Is the Couch Just A Couch?
Psychiatric News
Volume 39 Number 6 page 11-11

Whatever happened to Freud’s famous couch—the one on which his patients used to recline and "free-associate"? It is alive and well in 20 Maresfield Gardens, London, England. That is the house where Freud and his family lived after they fled Austria and the Nazis in 1938 and is now the Freud Museum.

But at the dawn of the 21st century, couches in general are no longer the centerpiece of psychoanalysis that they used to be, Kerry Sulkowicz, M.D., a New York psychoanalyst, reported at a press briefing at the American Psychoanalytic Association meeting in New York in January.

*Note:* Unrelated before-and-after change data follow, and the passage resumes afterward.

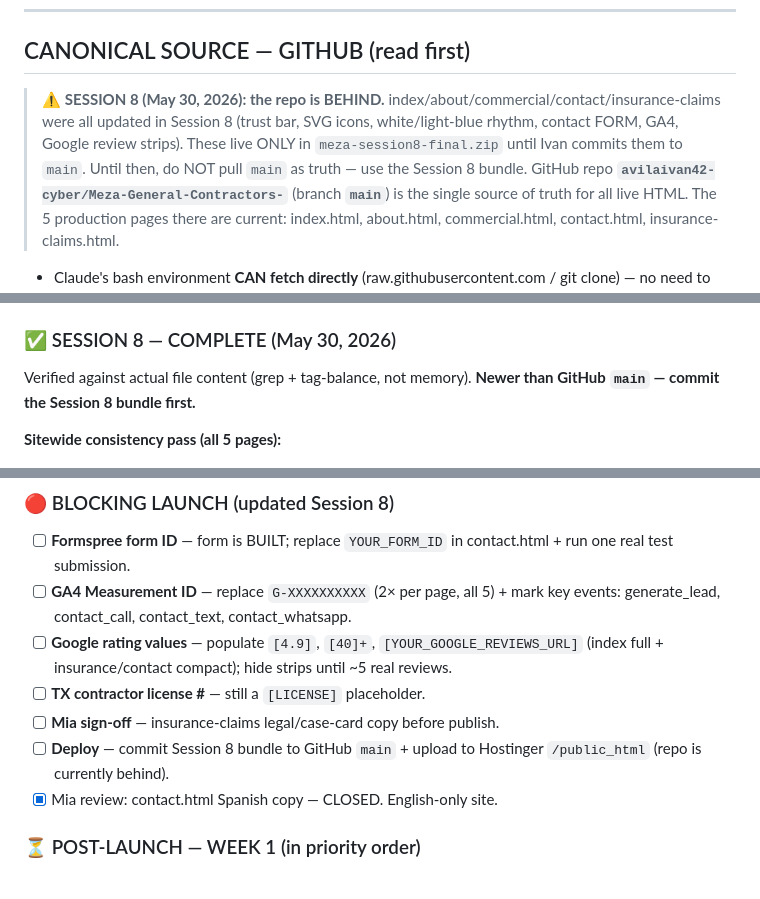
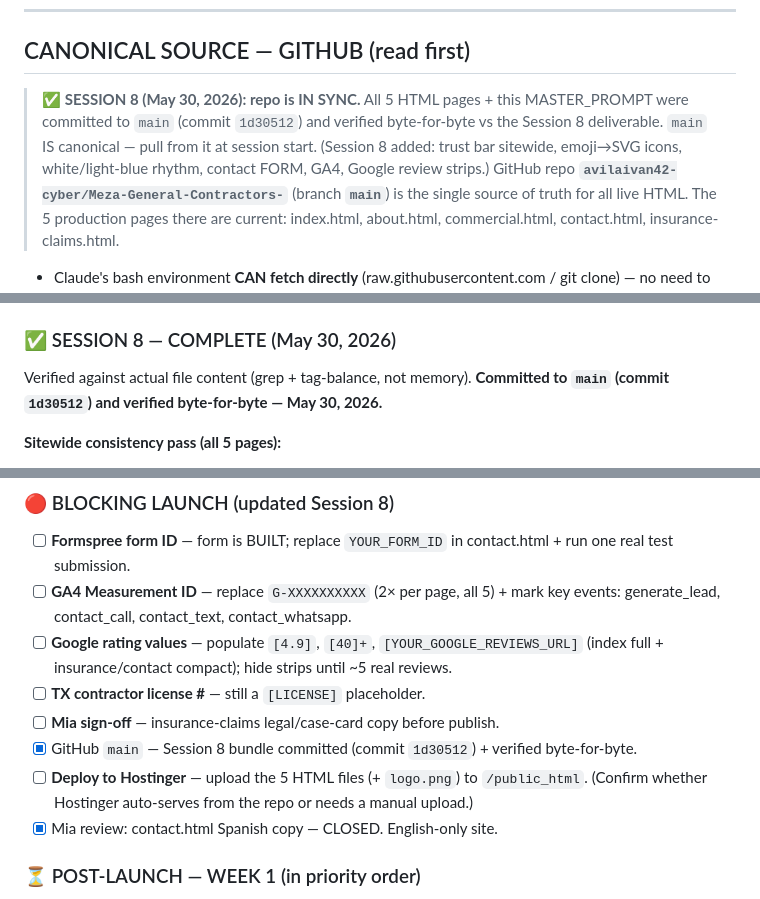
Before and after one commit to avilaivan42-cyber/Meza-General-Contractors-, a Markdown page: MASTER_PROMPT.md, 3 parts joined by grey strips. Rendered like a GitHub page.

```diff
--- a/MASTER_PROMPT.md
+++ b/MASTER_PROMPT.md
@@ -4,7 +4,7 @@
 ---
 
 ## CANONICAL SOURCE — GITHUB (read first)
-> ⚠️ **SESSION 8 (May 30, 2026): the repo is BEHIND.** index/about/commercial/contact/insurance-claims were all updated in Session 8 (trust bar, SVG icons, white/light-blue rhythm, contact FORM, GA4, Google review strips). These live ONLY in `meza-session8-final.zip` until Ivan commits them to `main`. Until then, do NOT pull `main` as truth — use the Session 8 bundle.
+> ✅ **SESSION 8 (May 30, 2026): repo is IN SYNC.** All 5 HTML pages + this MASTER_PROMPT were committed to `main` (commit `1d30512`) and verified byte-for-byte vs the Session 8 deliverable. `main` IS canonical — pull from it at session start. (Session 8 added: trust bar sitewide, emoji→SVG icons, white/light-blue rhythm, contact FORM, GA4, Google review strips.)
 GitHub repo **`avilaivan42-cyber/Meza-General-Contractors-`** (branch **`main`**) is the single source of truth for all live HTML. The 5 production pages there are current: index.html, about.html, commercial.html, contact.html, insurance-claims.html.
 - Claude's bash environment **CAN fetch directly** (raw.githubusercontent.com / git clone) — no need to upload files each session. Pull from `main` at session start.
 - raw `main` URL can serve a stale CDN copy for a few minutes; for authoritative checks use the commit SHA or the API.
@@ -162,7 +162,7 @@ All changes verified against actual file content (grep proof, not from memory).
 7. Footer — dark `#0d1f52`
 
 ### ✅ SESSION 8 — COMPLETE (May 30, 2026)
-Verified against actual file content (grep + tag-balance, not memory). **Newer than GitHub `main` — commit the Session 8 bundle first.**
+Verified against actual file content (grep + tag-balance, not memory). **Committed to `main` (commit `1d30512`) and verified byte-for-byte — May 30, 2026.**
 
 **Sitewide consistency pass (all 5 pages):**
 - **Credential trust bar** now under the hero on ALL pages (was index-only): "Insured · Family-Owned Since 1958 · English & Español · Houston + 100-Mile Radius", brand-blue inline-SVG icons, `var(--blue-lt)` bg.
@@ -195,7 +195,8 @@ Verified against actual file content (grep + tag-balance, not memory). **Newer t
 - [ ] **Google rating values** — populate `[4.9]`, `[40]+`, `[YOUR_GOOGLE_REVIEWS_URL]` (index full + insurance/contact compact); hide strips until ~5 real reviews.
 - [ ] **TX contractor license #** — still a `[LICENSE]` placeholder.
 - [ ] **Mia sign-off** — insurance-claims legal/case-card copy before publish.
-- [ ] **Deploy** — commit Session 8 bundle to GitHub `main` + upload to Hostinger `/public_html` (repo is currently behind).
+- [x] GitHub `main` — Session 8 bundle committed (commit `1d30512`) + verified byte-for-byte.
+- [ ] **Deploy to Hostinger** — upload the 5 HTML files (+ `logo.png`) to `/public_html`. (Confirm whether Hostinger auto-serves from the repo or needs a manual upload.)
 - [x] Mia review: contact.html Spanish copy — CLOSED. English-only site.
 
 ### ⏳ POST-LAUNCH — WEEK 1 (in priority order)
```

According to prevailing psychoanalytic philosophy, he explained, the analytic perspective and the analytic process—not the couch—are the most important tools in analysis. The couch, like the frequency of analytic sessions, is considered a device that can foster a greater depth of exploration of the patient’s mind. Hence an analyst today will sometimes use it and sometimes not. Of course, patients have a choice, and sometimes whether a patient feels like reclining during a session becomes a takeoff point for discussion.

Still another couch-related trend, Sulkowicz added, is to use the couch at times for dynamic psychotherapy, since analysts these days spend most of their time doing dynamic psychotherapy, not traditional analysis.

"But is the couch left in the analyst’s office when it is not in use?," a reporter asked. "Or is it folded up or stowed somewhere else until it is again needed?"

"It stays in place," Sulkowicz replied with a chuckle. "We do not use a Murphy-bed type of couch." ▪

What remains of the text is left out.